Vince Cable is reported to have said: "I'm very sad...I'm sure he will clear his name and we would certainly like to see him back." I hope he's right. I have a great deal of respect for what Huhne has tried to achieve in a little over a year and a half. I hope he's innocent and, if that's the case, that at some point in the future he can return to government. What seems pretty certain is that any vague hopes he ever had of becoming party leader have all but evaporated.

It's sobering to think that a few penalty points for speeding could potentially finish a parliamentary career. All in all, a sad day for the Liberal Democrats.


Anonymous said…
What finished his career was his apparant selfish nature, blatant lying over something petty and generally acting more like a crook than someone who can be trusted in government. Assuming this was true, how can anyone trust someone like that?

Don't think of it as a few points being the issue. That alone would have blown over in no time if not for the dishonesty issues or accusations floating up. It's the lying and selfish act that is the issue for most. Dishonesty and crimes related to it have always been considered very serious for anyone in power (even in the police or armed forces). Once someone starts down that path it's hard to know what you can trust.

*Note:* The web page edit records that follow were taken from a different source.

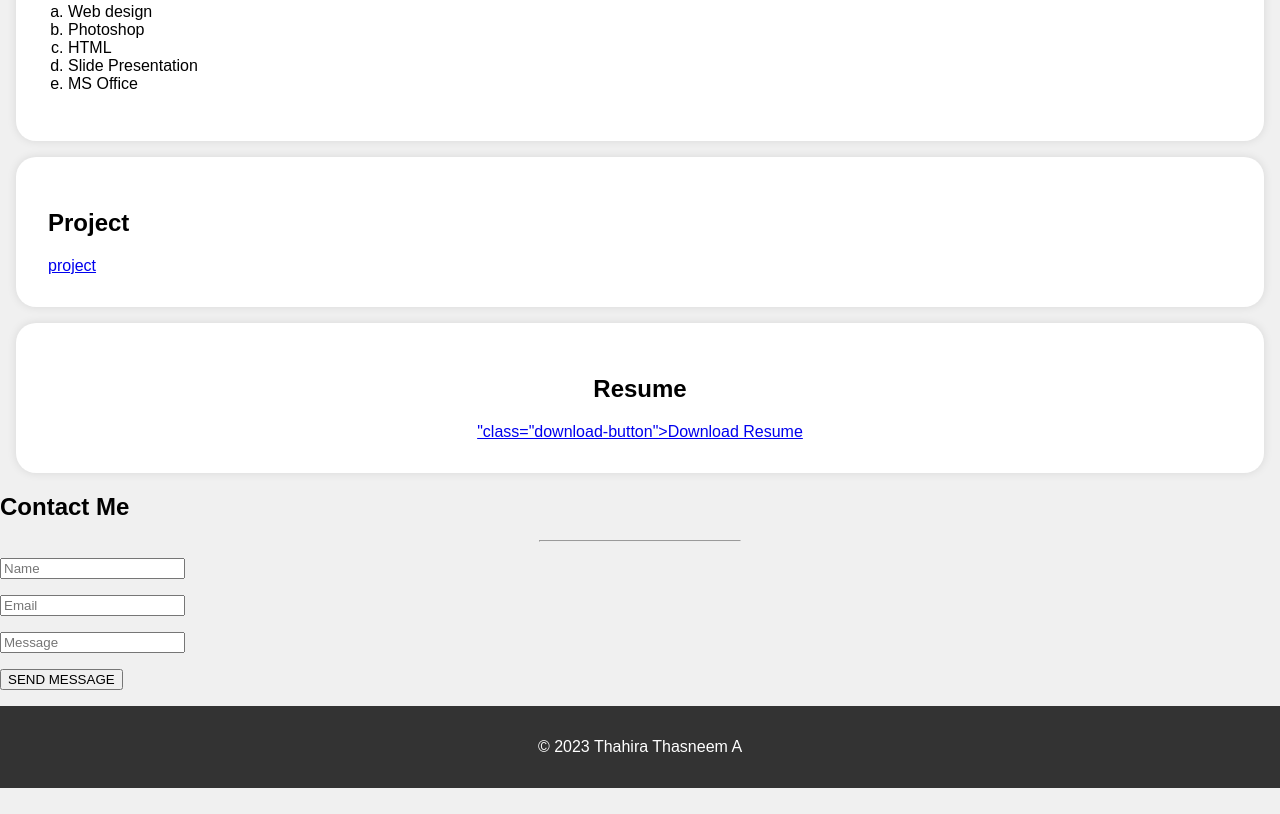
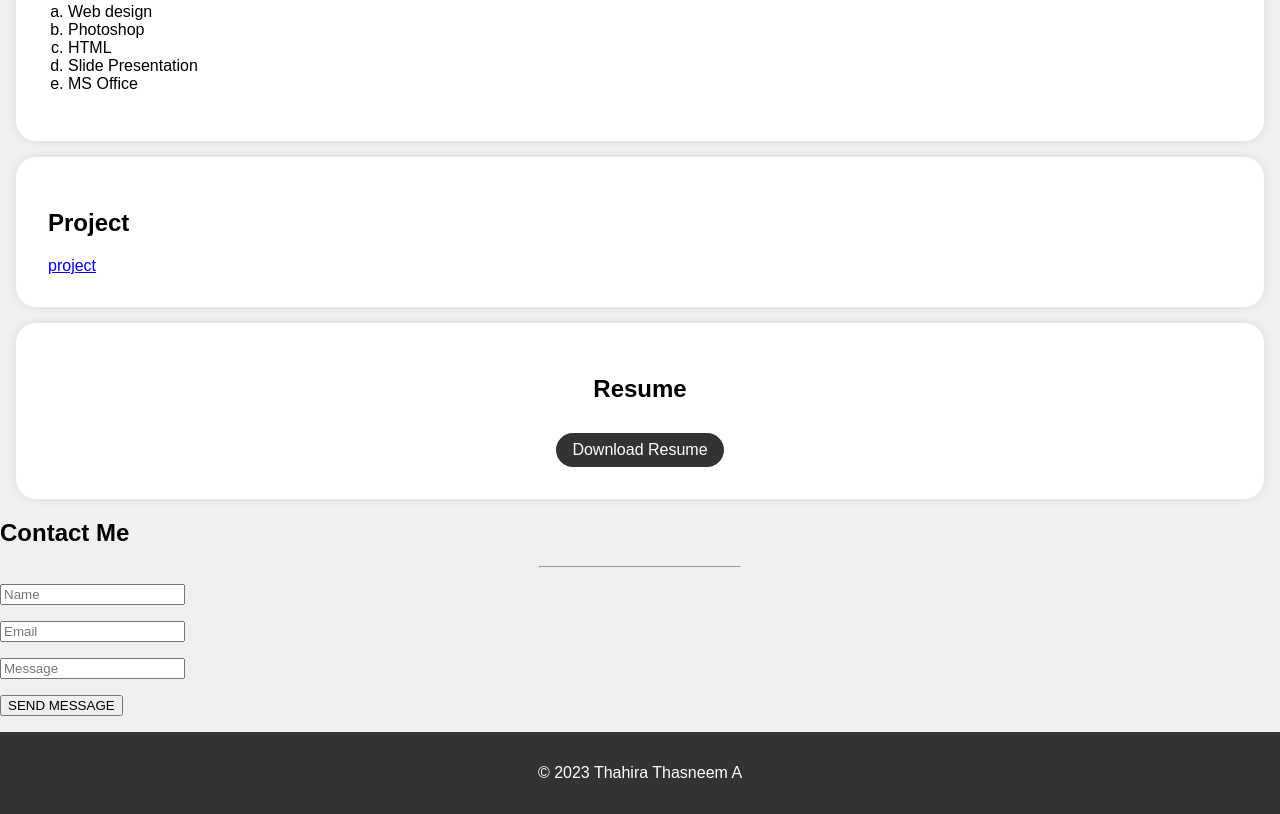
Before and after one commit to AThahiraThasneem/digitalportfolio, a plain HTML site: page index.html in a window 1280 px wide. Shown: the part 673-1487 px from the top of the page. Before the commit the page ends 1461 px from the top, so only its background shows below. Drawn offline with Linux system fonts and the light colour scheme.

Commit message:
index.html

```diff
--- a/index.html
+++ b/index.html
@@ -139,7 +139,7 @@
   <center>
     <div class="section-content">
       <h2>Resume</h2>
-      <a href="D:/digital/resume.pdf">"class="download-button">Download Resume</a>
+      <a href="D:/digital/resume.pdf" class="download-button">Download Resume</a>
     </div>
   </center>
 </section>
```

I'd agree that the mere suspicion or hint of something shouldn't destroy the man and neither should he be pushed out if cleared. If/once cleared it will blow over eventually. If he is guilty then there's no coming back from that politically.

All we can hope for his sake is that there was a mistake and he did nothing wrong. It's amazing to think that something as small and petty like that could influence a party or its direction (by the replacement with another with different views and public performance). I'd hate to see this being used to push the Lib Dems even further into the shadow of the Tories in a time that the party needs to be distinguishing itself more than ever instead.
Andrew said…
Well, his career isn't as yet finished. If he's innocent there will surely be a way back for him.

We can not "assume" the accusations to be true. But I'm sure we'll find out in a few weeks. As I've said myself, if he's guilty then there is absolutely no place for him in government. As you rightly point out, the lies and dishonesty would undermine any political future he might have. I'd expect him to stand down as an MP at the next election too if that's the case.

But I don't think he should resign now. It's only a matter of a few weeks until we'll have a verdict. Surely he could have continued until then? He's managed well with the pressure of suspicion to date - so why not for a little longer?

Of course this is bigger than the penalty points but when it's all coiled down it's about how Chris responded to what was a trivial matter. True, if he's guilty and his career is ruined it will be because of his dishonesty and selfishness. But it will also be down to his stupidity in allowing such an ordinary matter to overtake him in this way.

There's no question that the party needs to be doing more to distinguish itself from our Conservative partners - and Chris more than any other minister was able to articulate a distinctive voice. Now we've lost that voice we face an additional challenge in retaining our seperate identity (as far as the public are concerned).

Let's hope he's innocent of the charges. I want to think the best of him. I want his obvious talent to be working in the heart of government to fight for liberal values. However, if he's lied then he'll deserve to be discredited, his political aspirations permanently ruined.